  • The orthodox don’t have a monopoly on Aliyah. Conservative Jews make Aliyah. Non-religious Jews make Aliyah. People actually move to Israel because it is an amazing place to live, to raise a family, have a great career. Oh yeah, live Jewishly without having to make much of an effort.
  • Assimilation is a good thing, in Israel.
  • While we should do everything we can to be supportive of our intermarried friends and family it is still something we have work at. In Israel you would have to work hard just to be intermarried.
  • Israel is constantly trying to grow and improve. Israel is constantly seeking new people to grow the majority but more importantly bring new ideas and strength to the state. I feel I have a lot to offer and to contribute to the future of the State of Israel.
  • The founder of Nefesh B’Nefesh, Rabbi Yehoshua Fass has stated that we are not running from something, but running to something. I couldn’t agree more.
  • Aliyah is not the destination, life is. Living in the land of Israel is the objective
  • I recently read an article by Hanna Zakon, who recently made Aliyah she made the point:

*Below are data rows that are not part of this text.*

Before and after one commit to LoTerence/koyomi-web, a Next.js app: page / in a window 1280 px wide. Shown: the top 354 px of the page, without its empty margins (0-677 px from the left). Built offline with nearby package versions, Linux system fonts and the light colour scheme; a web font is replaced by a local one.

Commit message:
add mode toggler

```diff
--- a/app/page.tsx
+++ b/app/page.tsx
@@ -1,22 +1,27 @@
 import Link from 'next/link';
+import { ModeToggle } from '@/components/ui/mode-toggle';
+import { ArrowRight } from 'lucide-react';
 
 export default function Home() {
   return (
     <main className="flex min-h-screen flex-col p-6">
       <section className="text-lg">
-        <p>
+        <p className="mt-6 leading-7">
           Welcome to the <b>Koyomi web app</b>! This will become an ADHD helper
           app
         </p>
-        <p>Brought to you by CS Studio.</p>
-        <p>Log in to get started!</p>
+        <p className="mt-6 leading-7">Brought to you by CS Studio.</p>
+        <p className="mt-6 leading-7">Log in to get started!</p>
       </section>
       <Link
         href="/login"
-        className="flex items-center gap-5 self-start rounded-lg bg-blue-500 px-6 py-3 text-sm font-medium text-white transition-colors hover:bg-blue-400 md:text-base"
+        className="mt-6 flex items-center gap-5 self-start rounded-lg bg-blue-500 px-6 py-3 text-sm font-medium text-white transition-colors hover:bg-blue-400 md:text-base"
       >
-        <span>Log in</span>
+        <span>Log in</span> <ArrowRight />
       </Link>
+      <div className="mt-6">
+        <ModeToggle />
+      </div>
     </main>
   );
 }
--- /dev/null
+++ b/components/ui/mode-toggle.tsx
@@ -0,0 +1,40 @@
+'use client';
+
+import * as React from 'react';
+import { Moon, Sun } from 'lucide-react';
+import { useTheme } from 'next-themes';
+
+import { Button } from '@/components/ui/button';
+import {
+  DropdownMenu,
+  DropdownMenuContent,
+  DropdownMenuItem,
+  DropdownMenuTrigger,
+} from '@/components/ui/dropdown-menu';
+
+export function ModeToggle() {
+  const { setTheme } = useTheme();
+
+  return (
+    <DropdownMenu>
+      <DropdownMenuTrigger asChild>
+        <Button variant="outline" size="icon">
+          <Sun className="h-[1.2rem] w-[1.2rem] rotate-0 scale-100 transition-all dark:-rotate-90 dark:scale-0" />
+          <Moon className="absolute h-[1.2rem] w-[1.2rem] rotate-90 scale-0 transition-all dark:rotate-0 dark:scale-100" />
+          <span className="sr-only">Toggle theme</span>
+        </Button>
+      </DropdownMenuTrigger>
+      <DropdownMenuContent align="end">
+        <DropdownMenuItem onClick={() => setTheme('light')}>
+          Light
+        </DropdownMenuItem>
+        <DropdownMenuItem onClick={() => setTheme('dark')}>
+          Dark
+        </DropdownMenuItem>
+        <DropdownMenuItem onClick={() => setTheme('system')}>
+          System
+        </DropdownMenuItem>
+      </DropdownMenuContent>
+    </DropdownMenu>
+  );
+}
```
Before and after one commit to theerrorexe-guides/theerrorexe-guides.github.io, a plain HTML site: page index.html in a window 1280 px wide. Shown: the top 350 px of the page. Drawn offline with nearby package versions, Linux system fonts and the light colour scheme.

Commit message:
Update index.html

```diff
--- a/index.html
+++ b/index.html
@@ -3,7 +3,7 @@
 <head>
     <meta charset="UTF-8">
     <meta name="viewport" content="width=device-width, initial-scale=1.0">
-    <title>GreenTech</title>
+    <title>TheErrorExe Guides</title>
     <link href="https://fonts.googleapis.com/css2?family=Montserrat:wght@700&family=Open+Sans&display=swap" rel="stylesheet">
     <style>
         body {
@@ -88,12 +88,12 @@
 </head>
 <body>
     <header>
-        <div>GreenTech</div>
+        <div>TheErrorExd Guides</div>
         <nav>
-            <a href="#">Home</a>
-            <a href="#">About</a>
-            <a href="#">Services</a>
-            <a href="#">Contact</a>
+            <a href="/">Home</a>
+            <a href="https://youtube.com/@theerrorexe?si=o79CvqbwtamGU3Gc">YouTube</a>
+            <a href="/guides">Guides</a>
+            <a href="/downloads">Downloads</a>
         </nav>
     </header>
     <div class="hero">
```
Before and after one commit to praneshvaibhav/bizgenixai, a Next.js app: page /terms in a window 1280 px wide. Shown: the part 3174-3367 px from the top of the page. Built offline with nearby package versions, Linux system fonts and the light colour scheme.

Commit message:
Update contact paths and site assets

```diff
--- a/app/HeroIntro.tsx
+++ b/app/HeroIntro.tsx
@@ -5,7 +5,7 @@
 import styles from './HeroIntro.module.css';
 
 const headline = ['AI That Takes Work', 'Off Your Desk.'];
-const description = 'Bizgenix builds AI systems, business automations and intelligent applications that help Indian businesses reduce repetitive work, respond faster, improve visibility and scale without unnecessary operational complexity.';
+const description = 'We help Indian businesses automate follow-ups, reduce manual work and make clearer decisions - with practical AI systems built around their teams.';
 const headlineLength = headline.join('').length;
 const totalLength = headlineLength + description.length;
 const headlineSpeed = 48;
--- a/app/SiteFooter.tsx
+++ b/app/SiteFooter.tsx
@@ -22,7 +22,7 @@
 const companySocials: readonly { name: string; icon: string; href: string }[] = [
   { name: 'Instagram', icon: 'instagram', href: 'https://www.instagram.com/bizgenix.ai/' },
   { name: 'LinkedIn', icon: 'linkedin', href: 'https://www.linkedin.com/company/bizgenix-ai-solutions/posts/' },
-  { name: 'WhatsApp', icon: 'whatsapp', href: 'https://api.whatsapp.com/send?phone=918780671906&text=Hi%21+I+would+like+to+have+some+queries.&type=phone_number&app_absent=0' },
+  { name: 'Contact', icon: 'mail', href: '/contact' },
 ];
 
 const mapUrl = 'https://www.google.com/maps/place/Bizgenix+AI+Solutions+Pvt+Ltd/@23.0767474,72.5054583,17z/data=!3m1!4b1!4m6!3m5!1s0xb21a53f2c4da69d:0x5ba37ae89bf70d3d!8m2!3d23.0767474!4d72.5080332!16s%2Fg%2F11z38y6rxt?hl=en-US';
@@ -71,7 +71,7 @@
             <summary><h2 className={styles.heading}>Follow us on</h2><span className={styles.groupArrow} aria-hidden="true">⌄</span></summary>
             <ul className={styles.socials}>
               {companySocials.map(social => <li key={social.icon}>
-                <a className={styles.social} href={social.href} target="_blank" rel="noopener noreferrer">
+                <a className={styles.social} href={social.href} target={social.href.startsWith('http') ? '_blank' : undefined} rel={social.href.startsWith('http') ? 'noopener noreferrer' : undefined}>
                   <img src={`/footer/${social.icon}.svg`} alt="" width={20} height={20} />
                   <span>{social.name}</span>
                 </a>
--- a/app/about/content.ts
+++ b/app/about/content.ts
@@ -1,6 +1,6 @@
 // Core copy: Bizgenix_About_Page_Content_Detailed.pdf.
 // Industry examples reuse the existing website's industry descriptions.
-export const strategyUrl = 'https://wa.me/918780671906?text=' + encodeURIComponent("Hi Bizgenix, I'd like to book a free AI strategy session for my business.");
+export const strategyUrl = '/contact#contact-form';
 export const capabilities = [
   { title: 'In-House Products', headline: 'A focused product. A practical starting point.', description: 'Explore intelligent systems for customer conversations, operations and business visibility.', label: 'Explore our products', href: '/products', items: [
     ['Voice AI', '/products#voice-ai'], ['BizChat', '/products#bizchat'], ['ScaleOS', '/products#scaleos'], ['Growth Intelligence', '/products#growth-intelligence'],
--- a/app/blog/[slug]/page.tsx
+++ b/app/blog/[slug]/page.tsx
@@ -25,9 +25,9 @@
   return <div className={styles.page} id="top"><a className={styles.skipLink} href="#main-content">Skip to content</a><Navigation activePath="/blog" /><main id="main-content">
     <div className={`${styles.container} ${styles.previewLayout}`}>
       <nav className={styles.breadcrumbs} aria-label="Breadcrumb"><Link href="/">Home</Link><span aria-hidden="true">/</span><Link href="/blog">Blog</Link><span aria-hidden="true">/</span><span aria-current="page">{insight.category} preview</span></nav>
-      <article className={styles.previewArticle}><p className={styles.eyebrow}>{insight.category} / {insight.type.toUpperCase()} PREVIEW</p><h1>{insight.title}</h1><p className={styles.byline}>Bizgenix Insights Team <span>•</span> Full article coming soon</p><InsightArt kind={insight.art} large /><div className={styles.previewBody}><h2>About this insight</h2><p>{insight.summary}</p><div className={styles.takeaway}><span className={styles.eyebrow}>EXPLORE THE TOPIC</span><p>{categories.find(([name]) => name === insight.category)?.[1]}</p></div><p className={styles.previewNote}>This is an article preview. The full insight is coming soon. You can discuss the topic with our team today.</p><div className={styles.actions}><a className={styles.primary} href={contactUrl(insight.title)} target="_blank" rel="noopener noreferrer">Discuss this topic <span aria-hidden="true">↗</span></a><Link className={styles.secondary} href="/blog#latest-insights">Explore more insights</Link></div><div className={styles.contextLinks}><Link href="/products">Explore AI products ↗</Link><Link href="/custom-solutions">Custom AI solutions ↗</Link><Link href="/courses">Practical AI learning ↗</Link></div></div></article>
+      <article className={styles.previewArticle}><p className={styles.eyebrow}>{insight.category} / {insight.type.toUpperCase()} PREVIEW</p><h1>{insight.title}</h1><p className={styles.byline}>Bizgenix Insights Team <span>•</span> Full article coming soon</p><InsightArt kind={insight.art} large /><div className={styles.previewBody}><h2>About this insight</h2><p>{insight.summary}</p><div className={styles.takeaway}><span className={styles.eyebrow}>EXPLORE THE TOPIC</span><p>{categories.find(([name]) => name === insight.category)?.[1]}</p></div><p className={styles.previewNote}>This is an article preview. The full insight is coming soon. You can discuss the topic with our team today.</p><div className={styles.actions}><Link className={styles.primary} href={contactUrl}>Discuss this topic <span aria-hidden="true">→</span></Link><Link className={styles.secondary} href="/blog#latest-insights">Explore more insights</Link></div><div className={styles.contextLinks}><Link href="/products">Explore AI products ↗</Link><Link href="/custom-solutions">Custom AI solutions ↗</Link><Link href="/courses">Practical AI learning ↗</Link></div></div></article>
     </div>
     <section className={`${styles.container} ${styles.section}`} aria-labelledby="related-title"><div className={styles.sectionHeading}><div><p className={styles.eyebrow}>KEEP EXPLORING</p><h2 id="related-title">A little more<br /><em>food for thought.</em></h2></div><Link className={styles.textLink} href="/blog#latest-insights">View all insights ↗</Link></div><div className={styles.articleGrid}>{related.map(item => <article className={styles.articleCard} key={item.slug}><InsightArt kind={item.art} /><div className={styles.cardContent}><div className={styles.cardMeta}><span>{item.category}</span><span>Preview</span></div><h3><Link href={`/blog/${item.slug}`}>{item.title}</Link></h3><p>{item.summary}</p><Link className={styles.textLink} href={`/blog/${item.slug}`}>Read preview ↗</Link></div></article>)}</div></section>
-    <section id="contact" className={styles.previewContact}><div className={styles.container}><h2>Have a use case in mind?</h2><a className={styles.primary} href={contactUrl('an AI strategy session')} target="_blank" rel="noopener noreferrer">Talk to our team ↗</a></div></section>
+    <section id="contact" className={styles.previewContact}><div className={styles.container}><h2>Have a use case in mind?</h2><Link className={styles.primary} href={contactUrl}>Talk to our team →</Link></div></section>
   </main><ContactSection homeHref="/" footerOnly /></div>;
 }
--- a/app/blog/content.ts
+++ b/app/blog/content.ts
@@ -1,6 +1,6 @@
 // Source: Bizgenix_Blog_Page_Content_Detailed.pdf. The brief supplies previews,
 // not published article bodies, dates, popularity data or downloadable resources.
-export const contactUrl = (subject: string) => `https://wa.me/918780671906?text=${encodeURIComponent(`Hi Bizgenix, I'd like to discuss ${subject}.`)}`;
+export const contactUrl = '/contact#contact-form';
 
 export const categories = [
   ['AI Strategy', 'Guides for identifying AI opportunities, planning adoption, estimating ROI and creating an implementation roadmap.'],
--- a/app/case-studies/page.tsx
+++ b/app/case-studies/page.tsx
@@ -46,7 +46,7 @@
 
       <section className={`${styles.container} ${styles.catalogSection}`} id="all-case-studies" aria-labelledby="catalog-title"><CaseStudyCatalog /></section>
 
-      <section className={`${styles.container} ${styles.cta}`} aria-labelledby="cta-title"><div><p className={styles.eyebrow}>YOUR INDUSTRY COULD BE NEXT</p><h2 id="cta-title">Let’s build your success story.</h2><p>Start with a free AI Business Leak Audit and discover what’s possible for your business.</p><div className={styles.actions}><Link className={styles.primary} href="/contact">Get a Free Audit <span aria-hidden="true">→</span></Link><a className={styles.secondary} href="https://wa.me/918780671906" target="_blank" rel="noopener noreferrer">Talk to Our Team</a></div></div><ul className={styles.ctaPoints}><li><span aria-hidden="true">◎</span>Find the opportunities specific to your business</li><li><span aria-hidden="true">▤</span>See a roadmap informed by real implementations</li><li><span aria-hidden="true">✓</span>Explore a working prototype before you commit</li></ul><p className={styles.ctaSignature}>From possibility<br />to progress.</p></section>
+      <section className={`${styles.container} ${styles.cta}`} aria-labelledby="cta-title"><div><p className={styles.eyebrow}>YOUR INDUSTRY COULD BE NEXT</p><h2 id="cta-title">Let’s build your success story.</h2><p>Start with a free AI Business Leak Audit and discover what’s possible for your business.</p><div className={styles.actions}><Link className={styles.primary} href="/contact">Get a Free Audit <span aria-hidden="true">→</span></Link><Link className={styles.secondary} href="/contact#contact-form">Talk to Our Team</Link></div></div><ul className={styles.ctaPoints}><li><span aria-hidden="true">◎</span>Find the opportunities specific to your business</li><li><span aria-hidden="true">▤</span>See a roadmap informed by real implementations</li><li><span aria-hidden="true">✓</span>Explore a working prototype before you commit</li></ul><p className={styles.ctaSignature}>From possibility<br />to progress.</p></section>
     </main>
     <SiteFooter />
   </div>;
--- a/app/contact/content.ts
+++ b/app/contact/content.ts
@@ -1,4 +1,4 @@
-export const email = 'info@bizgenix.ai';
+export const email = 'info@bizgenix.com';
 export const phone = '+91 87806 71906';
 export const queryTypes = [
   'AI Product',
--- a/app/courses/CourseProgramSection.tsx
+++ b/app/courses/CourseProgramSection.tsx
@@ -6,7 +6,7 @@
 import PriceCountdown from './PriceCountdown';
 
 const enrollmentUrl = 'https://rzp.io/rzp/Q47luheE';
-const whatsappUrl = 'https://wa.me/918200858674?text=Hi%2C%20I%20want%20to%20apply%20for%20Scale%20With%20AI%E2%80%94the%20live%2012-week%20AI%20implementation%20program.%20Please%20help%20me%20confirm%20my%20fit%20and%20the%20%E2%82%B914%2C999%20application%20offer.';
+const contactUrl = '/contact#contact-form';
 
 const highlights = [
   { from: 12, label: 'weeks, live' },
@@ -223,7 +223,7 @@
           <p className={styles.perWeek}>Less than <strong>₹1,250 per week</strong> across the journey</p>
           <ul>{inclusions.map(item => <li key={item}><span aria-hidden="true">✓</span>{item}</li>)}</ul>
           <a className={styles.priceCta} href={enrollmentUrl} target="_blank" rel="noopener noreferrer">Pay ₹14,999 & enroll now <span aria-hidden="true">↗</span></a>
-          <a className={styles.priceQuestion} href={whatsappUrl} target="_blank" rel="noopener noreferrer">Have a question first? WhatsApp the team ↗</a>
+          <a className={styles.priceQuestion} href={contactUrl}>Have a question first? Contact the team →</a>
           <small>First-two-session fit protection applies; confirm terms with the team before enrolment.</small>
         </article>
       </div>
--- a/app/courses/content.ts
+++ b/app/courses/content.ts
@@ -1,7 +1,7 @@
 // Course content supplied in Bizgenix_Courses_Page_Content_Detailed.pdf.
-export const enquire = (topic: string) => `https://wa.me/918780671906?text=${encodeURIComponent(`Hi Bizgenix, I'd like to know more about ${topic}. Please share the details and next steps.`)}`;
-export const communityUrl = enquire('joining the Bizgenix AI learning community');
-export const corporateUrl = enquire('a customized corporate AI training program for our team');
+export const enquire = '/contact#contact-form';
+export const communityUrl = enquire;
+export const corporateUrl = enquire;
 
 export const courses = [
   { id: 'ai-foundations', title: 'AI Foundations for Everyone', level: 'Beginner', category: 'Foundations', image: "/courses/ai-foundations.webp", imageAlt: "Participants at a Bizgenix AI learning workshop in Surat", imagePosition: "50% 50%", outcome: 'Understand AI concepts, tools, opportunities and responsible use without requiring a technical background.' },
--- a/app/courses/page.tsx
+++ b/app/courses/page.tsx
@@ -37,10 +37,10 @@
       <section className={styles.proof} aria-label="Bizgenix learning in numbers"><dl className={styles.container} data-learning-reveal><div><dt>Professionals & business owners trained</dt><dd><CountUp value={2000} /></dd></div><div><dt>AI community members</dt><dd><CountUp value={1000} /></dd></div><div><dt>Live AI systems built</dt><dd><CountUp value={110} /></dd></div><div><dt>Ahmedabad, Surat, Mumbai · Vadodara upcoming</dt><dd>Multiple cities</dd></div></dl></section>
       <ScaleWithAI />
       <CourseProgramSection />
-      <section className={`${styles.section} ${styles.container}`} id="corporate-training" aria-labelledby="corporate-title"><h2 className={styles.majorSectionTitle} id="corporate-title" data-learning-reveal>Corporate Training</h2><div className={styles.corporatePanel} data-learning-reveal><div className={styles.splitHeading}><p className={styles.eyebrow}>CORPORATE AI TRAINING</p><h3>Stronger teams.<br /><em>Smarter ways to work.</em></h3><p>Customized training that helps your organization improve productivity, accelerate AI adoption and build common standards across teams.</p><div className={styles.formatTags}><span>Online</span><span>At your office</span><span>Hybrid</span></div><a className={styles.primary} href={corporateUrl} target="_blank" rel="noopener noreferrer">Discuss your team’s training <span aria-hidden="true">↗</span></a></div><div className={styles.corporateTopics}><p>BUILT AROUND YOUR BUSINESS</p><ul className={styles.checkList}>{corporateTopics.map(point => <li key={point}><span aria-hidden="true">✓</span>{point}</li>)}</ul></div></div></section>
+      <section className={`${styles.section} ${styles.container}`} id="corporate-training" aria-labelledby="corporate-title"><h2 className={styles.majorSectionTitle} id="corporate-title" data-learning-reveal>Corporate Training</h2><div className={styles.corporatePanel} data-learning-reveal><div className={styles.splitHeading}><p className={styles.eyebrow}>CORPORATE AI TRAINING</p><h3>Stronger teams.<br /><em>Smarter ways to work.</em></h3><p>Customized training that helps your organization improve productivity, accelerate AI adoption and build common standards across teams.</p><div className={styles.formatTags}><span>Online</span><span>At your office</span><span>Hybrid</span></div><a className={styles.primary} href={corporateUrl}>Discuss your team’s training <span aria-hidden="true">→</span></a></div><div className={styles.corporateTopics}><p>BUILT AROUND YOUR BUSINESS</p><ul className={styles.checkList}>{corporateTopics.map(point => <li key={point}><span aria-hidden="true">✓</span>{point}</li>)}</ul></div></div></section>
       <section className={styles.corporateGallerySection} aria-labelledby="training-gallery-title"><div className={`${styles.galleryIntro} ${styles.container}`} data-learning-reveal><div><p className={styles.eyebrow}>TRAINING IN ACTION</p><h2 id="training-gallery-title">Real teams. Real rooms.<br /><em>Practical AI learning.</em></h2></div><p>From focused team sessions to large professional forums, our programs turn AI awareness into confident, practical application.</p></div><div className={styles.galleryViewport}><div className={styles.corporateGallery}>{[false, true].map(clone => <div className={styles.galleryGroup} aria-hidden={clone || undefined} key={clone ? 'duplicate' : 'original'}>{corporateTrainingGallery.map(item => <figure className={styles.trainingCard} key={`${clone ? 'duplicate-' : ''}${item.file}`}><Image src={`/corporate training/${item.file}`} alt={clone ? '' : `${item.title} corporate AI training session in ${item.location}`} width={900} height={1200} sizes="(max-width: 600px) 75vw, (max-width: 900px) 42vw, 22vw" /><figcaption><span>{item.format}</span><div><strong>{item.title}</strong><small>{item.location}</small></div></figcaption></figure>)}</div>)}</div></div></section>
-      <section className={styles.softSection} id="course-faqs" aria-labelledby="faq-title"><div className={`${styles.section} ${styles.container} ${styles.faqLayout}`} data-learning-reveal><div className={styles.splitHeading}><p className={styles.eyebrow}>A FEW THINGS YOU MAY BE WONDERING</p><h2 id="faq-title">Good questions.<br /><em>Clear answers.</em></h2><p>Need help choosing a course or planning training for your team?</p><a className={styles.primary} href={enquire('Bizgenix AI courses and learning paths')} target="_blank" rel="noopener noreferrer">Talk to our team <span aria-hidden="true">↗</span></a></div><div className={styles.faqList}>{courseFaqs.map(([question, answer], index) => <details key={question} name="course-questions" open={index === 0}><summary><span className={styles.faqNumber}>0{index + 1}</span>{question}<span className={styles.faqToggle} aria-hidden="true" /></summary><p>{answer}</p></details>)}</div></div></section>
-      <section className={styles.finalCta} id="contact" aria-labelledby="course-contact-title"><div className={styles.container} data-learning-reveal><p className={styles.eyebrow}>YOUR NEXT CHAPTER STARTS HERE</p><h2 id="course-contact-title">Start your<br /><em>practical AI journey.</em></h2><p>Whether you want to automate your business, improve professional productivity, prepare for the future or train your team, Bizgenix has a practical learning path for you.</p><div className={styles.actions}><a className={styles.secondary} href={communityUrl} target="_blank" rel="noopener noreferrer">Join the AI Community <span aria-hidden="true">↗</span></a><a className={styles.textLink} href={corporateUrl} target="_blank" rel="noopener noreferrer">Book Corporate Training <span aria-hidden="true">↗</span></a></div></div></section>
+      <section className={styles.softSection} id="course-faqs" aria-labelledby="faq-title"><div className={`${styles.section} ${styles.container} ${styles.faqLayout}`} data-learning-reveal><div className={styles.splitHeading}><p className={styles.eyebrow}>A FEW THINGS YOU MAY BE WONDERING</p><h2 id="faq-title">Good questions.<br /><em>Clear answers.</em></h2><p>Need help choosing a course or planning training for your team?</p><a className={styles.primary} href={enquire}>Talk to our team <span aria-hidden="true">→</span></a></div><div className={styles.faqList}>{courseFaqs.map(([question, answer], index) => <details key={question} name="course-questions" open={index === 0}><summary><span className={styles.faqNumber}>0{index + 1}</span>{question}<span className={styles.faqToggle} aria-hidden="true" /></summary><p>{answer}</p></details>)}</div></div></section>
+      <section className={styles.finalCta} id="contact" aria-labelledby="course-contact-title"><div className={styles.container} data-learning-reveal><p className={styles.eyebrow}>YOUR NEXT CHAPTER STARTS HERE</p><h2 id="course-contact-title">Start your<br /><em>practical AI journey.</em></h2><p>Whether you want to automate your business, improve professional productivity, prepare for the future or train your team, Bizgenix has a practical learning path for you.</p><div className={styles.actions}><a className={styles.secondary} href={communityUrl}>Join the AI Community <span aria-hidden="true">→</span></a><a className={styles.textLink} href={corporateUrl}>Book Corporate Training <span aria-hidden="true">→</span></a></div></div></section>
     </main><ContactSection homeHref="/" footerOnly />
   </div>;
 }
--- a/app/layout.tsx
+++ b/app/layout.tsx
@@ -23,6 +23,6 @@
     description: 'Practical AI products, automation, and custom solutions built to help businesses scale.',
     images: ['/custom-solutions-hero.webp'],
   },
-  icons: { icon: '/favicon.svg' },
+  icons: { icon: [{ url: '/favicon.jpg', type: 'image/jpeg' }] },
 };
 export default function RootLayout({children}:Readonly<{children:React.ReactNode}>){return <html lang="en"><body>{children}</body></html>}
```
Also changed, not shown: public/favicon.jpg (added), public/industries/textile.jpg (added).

Mark Twain once asked us what our secret is. How is it that despite our meager numbers we have stood the test of time? How is it that despite others turning their heads to our suffering, we have survived? How is it that we have outlasted the greatest empires? He, and the world, saw us as the few, as the weak. They measured us by numeric strength. Mr. Twain was missing one piece of crucial information when he wrote his remarks. He saw us as individuals; he did not see the rows upon rows of ancestors that stood and still stand behind us. With his question he missed the point; we have survived because we are a 'We' and not an 'I'.

Rebbe Nachman stated:לכל מקום שאני הולך, אני הולך לארץ ישראל
To every place I go, I go to eretz yisrael

While you may not be getting on the plane, many of you grew up with me here. You saw the same things; you heard the same things and did the same things. I take with me a piece of this community and you are all invited to join me in Israel, be it for a day, a week, a month, a year or even making Aliyah. I hope I can share a Shabbat meal with each of you when you come. Follow your heart, I am. Please stand and join me in the singing of Hatikvah.